* **What to do**:
Scan the data below for lines holding the word "mainAxisAlignment", and copy each line found.

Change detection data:
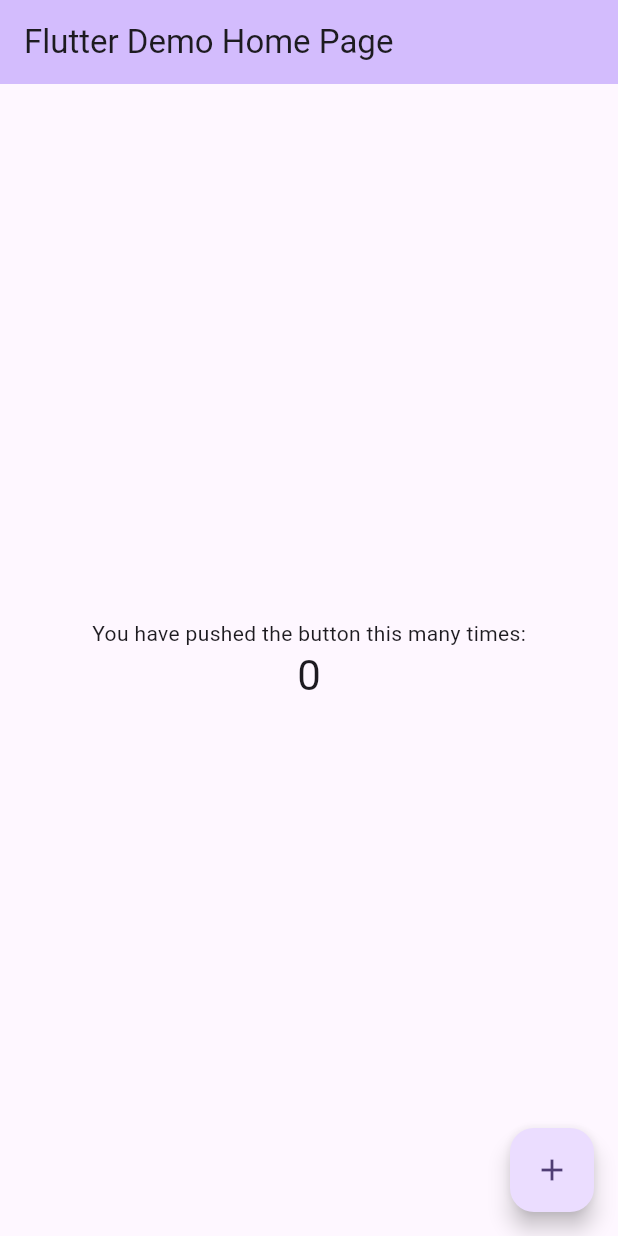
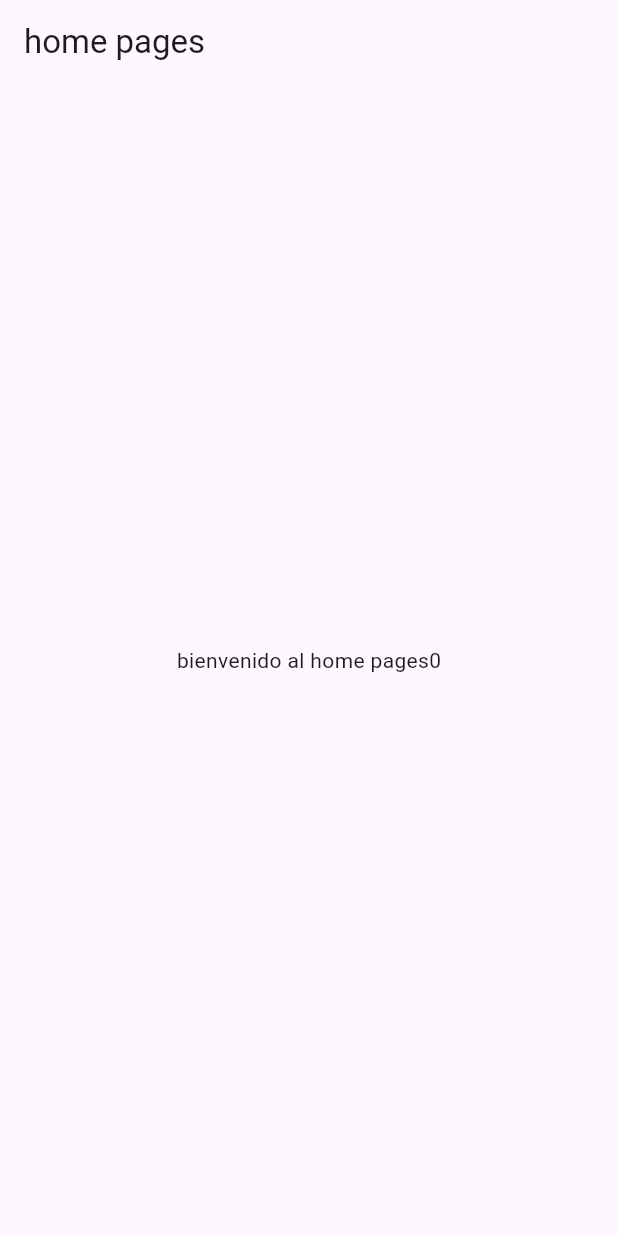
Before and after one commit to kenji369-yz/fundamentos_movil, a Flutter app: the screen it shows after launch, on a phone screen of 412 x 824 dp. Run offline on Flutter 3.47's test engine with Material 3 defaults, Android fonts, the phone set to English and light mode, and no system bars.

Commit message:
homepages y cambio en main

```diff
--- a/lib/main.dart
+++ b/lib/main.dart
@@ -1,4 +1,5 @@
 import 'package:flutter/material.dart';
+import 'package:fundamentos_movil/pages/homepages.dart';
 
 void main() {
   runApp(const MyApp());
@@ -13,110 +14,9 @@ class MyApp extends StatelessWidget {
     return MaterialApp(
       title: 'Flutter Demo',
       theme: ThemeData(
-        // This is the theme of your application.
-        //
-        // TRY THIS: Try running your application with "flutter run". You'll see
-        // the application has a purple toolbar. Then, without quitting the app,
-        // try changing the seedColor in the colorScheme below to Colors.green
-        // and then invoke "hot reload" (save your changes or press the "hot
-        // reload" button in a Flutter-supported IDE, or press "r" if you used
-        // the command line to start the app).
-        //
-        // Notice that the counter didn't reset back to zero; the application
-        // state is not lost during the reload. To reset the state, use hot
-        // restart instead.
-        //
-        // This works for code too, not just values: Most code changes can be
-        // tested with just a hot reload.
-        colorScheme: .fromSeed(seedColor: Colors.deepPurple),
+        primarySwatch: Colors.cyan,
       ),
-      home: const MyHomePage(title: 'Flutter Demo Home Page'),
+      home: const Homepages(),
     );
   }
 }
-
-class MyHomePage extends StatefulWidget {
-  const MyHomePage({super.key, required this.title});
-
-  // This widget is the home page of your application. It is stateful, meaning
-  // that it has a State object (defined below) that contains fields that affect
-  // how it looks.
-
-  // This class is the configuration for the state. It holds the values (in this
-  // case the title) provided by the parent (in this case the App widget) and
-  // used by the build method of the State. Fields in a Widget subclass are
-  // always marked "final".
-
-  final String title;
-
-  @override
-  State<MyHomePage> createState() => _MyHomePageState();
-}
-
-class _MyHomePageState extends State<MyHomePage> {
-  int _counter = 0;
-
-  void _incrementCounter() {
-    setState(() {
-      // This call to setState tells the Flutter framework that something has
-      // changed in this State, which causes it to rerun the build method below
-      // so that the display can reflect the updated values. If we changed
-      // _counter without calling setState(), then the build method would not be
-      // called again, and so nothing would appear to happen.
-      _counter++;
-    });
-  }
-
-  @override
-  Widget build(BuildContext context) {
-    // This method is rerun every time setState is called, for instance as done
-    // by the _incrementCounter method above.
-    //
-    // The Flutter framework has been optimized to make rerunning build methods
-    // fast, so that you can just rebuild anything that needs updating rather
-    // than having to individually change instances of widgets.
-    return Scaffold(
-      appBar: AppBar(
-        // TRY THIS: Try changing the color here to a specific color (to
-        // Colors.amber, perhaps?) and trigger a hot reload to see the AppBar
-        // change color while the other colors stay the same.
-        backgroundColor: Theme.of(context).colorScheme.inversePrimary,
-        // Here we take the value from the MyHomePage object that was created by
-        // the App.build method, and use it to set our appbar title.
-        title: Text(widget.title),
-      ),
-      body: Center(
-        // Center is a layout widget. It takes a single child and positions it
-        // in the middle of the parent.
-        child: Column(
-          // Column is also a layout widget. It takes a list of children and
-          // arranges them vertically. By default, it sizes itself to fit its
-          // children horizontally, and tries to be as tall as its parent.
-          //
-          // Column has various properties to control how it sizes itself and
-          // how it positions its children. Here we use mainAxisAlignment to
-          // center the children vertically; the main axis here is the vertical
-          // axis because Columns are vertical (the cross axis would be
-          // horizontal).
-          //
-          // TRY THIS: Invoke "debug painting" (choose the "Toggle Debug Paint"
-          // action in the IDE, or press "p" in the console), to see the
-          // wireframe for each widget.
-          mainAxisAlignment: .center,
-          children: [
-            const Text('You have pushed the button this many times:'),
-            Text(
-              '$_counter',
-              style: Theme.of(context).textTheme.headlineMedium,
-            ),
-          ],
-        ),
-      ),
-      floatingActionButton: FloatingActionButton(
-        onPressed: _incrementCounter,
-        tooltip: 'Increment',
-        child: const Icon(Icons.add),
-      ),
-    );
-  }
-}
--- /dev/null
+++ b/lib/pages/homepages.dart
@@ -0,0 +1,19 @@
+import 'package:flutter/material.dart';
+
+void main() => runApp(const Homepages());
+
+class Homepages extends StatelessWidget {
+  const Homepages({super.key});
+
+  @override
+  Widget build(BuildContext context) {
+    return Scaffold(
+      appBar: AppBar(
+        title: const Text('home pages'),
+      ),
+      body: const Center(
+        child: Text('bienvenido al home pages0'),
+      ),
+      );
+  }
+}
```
--
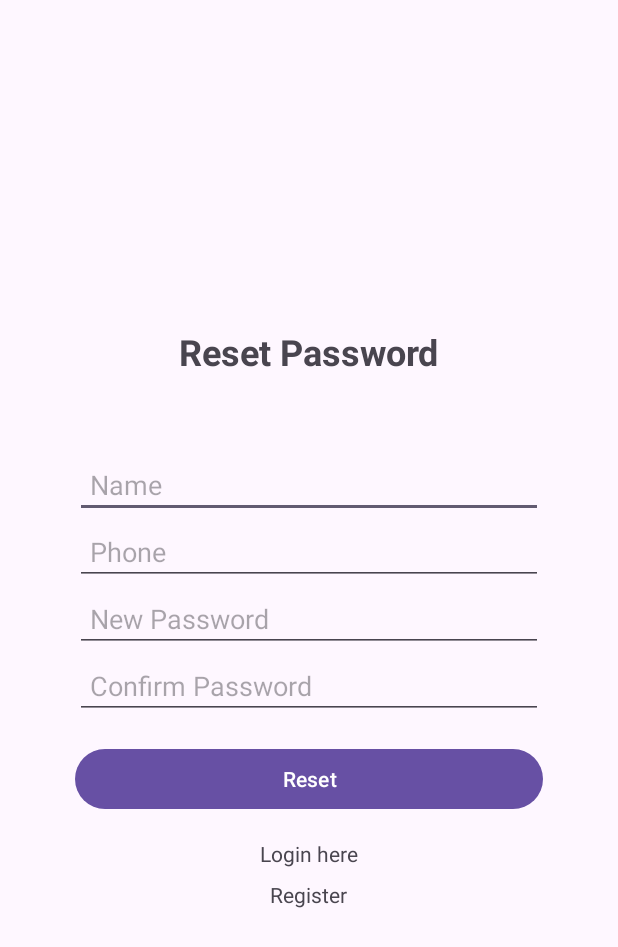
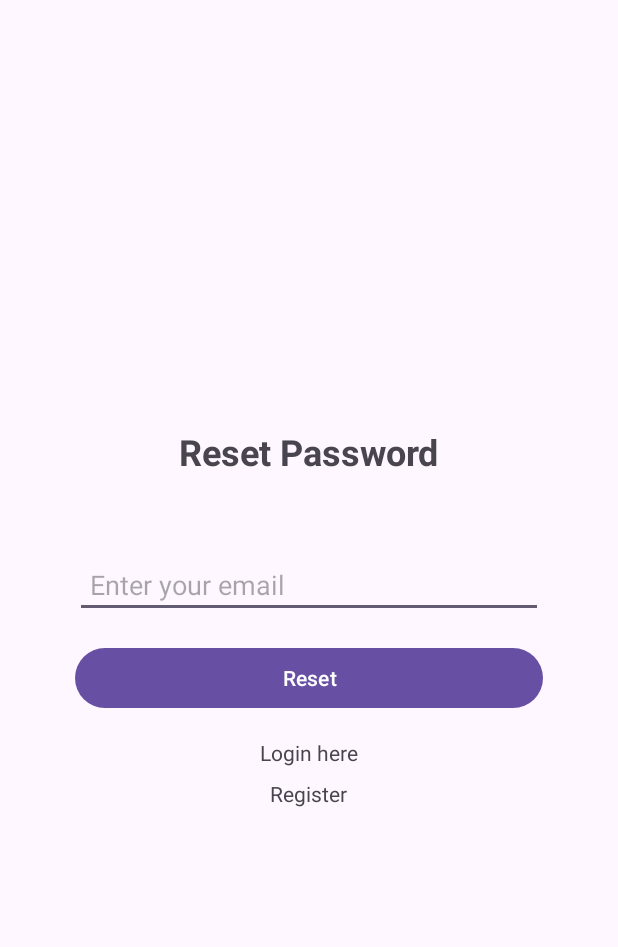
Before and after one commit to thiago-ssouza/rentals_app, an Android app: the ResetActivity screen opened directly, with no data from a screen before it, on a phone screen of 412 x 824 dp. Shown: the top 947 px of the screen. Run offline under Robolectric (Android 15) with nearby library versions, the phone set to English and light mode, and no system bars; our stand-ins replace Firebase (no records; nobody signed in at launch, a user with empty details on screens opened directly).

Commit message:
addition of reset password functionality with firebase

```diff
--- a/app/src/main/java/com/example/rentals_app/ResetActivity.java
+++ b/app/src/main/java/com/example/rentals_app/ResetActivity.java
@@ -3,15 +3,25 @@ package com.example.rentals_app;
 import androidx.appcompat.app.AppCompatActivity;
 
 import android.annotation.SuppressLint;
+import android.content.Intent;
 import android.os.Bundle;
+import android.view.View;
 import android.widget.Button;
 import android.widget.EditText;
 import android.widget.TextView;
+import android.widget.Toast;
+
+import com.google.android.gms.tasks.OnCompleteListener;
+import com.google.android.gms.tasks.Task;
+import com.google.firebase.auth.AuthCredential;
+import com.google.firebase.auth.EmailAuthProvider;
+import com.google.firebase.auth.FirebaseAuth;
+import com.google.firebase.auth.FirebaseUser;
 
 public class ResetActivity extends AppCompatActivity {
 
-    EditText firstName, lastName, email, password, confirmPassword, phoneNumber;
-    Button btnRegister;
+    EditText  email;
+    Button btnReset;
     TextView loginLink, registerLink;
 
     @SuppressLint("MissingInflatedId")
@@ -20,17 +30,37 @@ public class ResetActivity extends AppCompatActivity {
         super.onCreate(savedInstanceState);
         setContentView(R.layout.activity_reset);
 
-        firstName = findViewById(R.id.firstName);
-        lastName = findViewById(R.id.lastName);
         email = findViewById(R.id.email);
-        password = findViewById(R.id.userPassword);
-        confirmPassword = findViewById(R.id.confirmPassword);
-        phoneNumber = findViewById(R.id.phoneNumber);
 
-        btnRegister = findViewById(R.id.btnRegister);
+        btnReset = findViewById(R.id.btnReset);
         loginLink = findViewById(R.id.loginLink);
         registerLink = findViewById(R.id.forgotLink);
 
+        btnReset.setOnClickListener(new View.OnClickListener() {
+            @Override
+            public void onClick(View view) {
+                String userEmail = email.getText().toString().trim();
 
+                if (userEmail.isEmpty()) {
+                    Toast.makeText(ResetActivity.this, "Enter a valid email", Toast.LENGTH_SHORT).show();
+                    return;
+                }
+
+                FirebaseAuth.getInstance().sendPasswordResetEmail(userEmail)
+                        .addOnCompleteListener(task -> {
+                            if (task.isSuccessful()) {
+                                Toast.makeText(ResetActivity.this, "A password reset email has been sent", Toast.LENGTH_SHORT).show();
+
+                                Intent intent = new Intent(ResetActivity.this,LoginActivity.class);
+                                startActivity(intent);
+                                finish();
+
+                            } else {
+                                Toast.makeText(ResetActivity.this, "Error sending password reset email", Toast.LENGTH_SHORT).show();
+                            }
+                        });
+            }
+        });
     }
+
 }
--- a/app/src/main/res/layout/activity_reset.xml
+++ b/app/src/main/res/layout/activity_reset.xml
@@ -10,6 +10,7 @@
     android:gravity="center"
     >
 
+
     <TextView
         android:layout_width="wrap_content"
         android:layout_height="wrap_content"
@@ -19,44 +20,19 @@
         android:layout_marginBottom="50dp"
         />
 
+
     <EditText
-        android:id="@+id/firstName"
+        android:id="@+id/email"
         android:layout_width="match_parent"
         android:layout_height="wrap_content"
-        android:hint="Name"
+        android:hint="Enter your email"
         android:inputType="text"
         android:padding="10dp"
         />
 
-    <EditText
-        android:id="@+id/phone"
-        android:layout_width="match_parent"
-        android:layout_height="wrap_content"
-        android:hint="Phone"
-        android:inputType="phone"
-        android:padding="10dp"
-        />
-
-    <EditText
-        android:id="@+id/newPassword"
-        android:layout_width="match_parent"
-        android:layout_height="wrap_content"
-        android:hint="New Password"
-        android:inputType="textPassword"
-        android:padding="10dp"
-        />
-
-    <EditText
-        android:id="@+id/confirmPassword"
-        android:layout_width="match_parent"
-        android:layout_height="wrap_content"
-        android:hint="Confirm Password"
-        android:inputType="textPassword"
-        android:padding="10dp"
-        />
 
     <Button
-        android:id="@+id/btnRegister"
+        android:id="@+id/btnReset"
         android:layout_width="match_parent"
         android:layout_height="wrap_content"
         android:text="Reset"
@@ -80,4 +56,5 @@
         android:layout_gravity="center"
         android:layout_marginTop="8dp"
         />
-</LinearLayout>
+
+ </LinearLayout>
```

* **Expected output**:
-          // how it positions its children. Here we use mainAxisAlignment to
-          mainAxisAlignment: .center,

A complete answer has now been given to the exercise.